The Shakespeare Conference: SHK 12.0787 Thursday, 5 April 2001
From: Stephanie Hughes <
Date: Wednesday, 4 Apr 2001 22:49:31 -0700
Subject: 12.0764 Re: Bard Bade Goodbye
Comment: Re: SHK 12.0764 Re: Bard Bade Goodbye
Dear Terence Hawkes,
What a delightful post, or I should say, riposte.
>The head of Keats, for example, wildly festooned
>with metal locks which it had proved impossible to file smooth, had
>flown very erratically indeed, killing only a fat money-lender and a
>camel standing at some distance from the field of action.'
I do not for a minute deny that Shakespeare can and has been used as you
describe. Certainly his use (or misuse) by high school teachers who
don't know what they're doing has threatened legions of teenagers in the
US with slow death by boredom, though not quite as dramatic as your
examples of kultur kill.
>Given all this, your own assessment that 'Shakespeare is the magnificent
>doorway to the modern English speaking culture, and through it, to the
>rest of the great cultures of the world, past and present' struck me as
>a touch unfocused.
No doubt. But "unfocused" is not that bad.
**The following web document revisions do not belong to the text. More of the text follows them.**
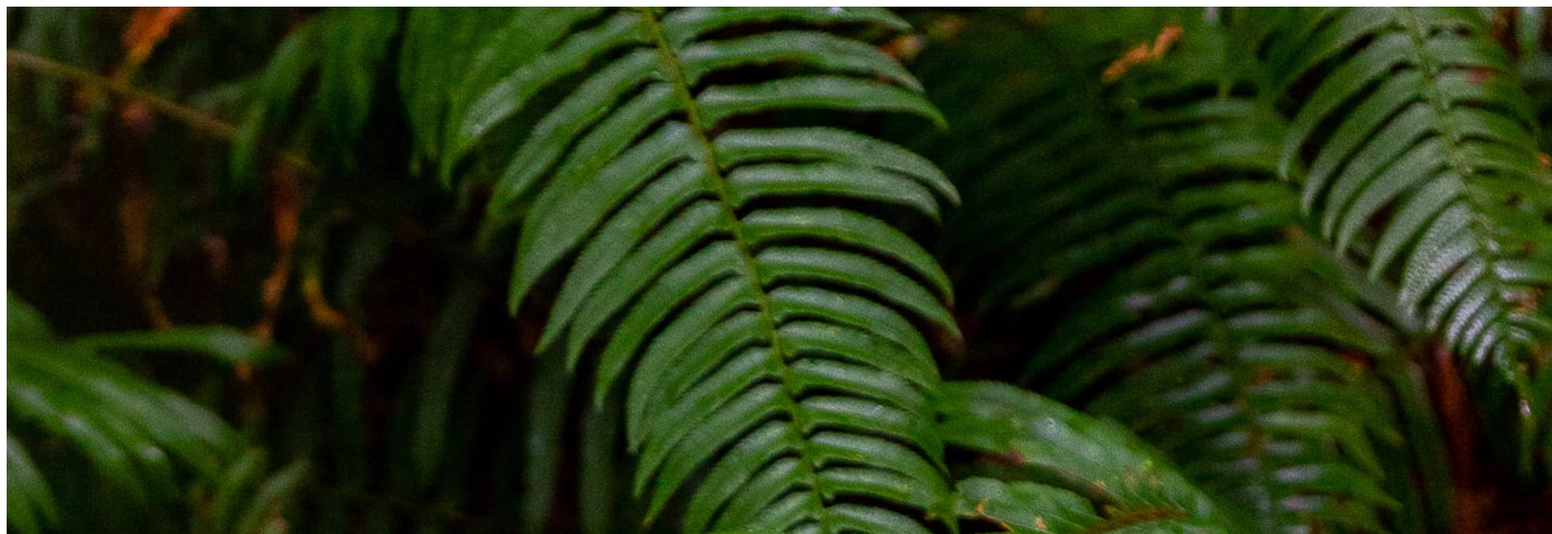
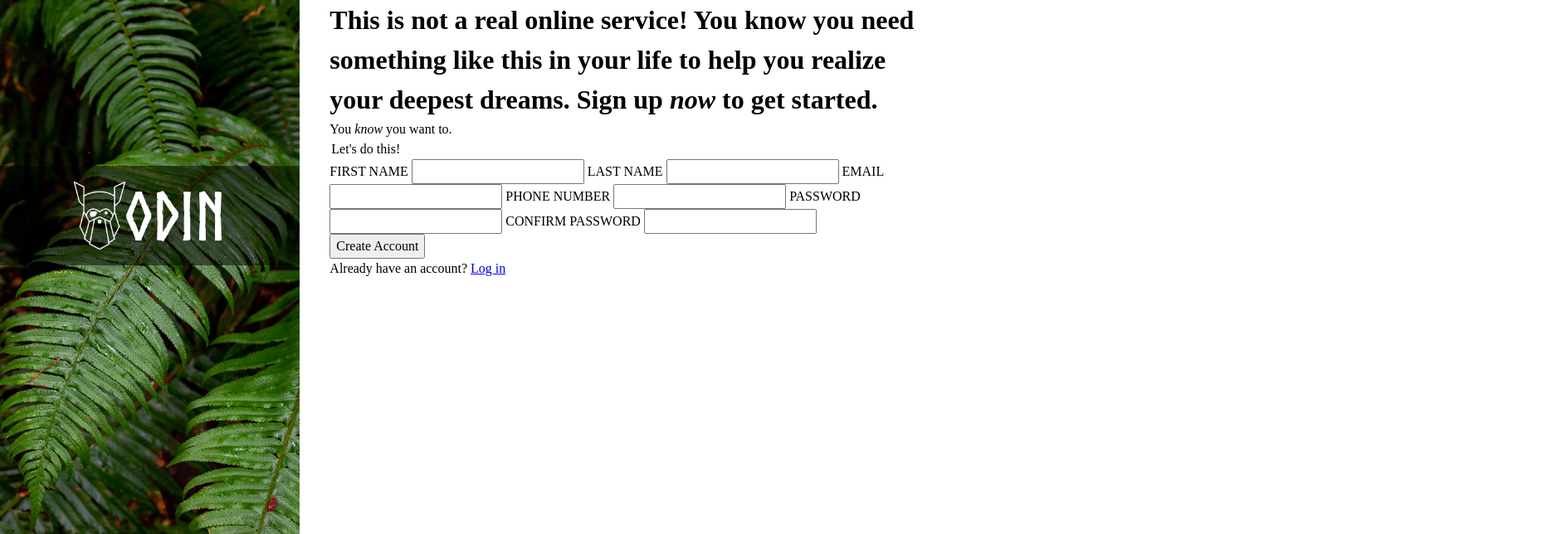
Before and after one commit to karolina-supruniuk/HTML-CSS-Advanced, a plain HTML site: page index.html in a window 1280 px wide. Shown: the top 644 px of the page at 83% size, 1870 px wide, since content can reach past the window. Drawn offline with Linux system fonts and the light colour scheme.

Commit message:
the hero section is completed

```diff
--- /dev/null
+++ b/assets/reset.css
@@ -0,0 +1,47 @@
+/* 1. Use a more-intuitive box-sizing model */
+*, *::before, *::after {
+    box-sizing: border-box;
+  }
+
+  /* 2. Remove default margin */
+  * {
+    margin: 0;
+  }
+
+  body {
+    /* 3. Add accessible line-height */
+    line-height: 1.5;
+    /* 4. Improve text rendering */
+    -webkit-font-smoothing: antialiased;
+  }
+
+  /* 5. Improve media defaults */
+  img, picture, video, canvas, svg {
+    display: block;
+    max-width: 100%;
+  }
+
+  /* 6. Inherit fonts for form controls */
+  input, button, textarea, select {
+    font: inherit;
+  }
+
+  /* 7. Avoid text overflows */
+  p, h1, h2, h3, h4, h5, h6 {
+    overflow-wrap: break-word;
+  }
+
+  /* 8. Improve line wrapping */
+  p {
+    text-wrap: pretty;
+  }
+  h1, h2, h3, h4, h5, h6 {
+    text-wrap: balance;
+  }
+
+  /*
+    9. Create a root stacking context
+  */
+  #root, #__next {
+    isolation: isolate;
+  }
--- a/assets/style.css
+++ b/assets/style.css
@@ -0,0 +1,59 @@
+@font-face {
+    font-family: "logo";
+    src: url(/fonts/norse-bold-webfont.woff2);
+}
+
+body{
+    display: flex;
+    box-sizing: border-box;
+    height: 100vh;
+    margin: 0;
+    padding: 0;
+    gap: 1rem;
+}
+
+.left{
+    background: url(/images/odin_forms_photo.avif) no-repeat center center/cover;
+    flex: 1;
+
+
+    .logo {
+        display: flex;
+        align-items: center;
+        justify-content: center;
+        position: relative;
+        top: 25%;
+        background-color: rgb(0,0,0,50%);
+        width: 100%;
+
+        p {
+            font-size: 5rem;
+            color: white;
+            font-family: "logo";
+        }
+
+        img {
+
+            width: 17%;
+        }
+    }
+
+    div + p {
+        position: absolute;
+        bottom: 1%;
+        left: 8%;
+        color: white;
+        font-size: 0.75rem;
+
+        a {
+            color: white;
+            font-size: 0.75rem;
+        }
+    }
+}
+
+.right{
+    flex: 2;
+    margin-right: 10rem;
+    margin-left: 20px;
+}
--- a/index.html
+++ b/index.html
@@ -4,16 +4,17 @@
     <meta charset="UTF-8">
     <meta name="viewport" content="width=device-width, initial-scale=1.0">
     <title>ODIN form</title>
+    <link rel="stylesheet" href="./assets/style.css">
+    <link rel="stylesheet" href="./assets/reset.css">
 </head>
 <body>
-    <div>
-        <img src="./images/odin_forms_photo.avif" alt="">
-        <div>
+    <div class="left">
+        <div class="logo">
             <img src="./images/odin-logo.png" alt="">
             <p>ODIN</p>
-            <p>Photo by <a href="https://unsplash.com/@haliewestphoto">Hallie West</a> on <a href="https://unsplash.com/">Unsplash</a></p>
         </div>
     </div>
+    <div class="right">
         <div>
             <h1>This is not a real online service! You know you need something like this in your life to help you realize your deepest dreams. Sign up <em>now</em> to get started.</em></h1>
             <p>You <em>know</em> you want to.</p>
@@ -45,5 +46,6 @@
             <button type="submit">Create Account</button>
             <p>Already have an account? <a href="login_page.html">Log in</a></p>
         </div>
+    </div>
 </body>
 </html>
```
Lines whose indentation alone changed are shown as unchanged.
I can live with "unfocused."
>You can't separate 'Shakespeare' from the uses to
>which the plays are put.
Sure I can.
> To attempt to do so is only to use them in a
And where's the harm in that?
> Of course, cultures survive and flourish, even under
>the colonial knout. But I'd be more inclined to say that, in certain
>crucial cases, the transmission of some of 'the great cultures of the
>world' has been in spite of, rather than because of the Bard.
I never claimed that Shakespeare "transmitted" cultures, only that he
presents a gateway through which one may approach the heart of all great
cultures. His is a magical gateway that appears magnificent only if one
finds it for oneself or is shown by a trusted guide. That is, if one
passes through it willingly; if driven, it could well appear to be the
entrance to a prison yard.
All things of power can be used for evil as well as good, but that's no
reason not to make them, or to ignore, deny or minimize the good they
S H A K S P E R: The Global Shakespeare Discussion List
Hardy M. Cook,
The S H A K S P E R Webpage <http://ws.bowiestate.edu>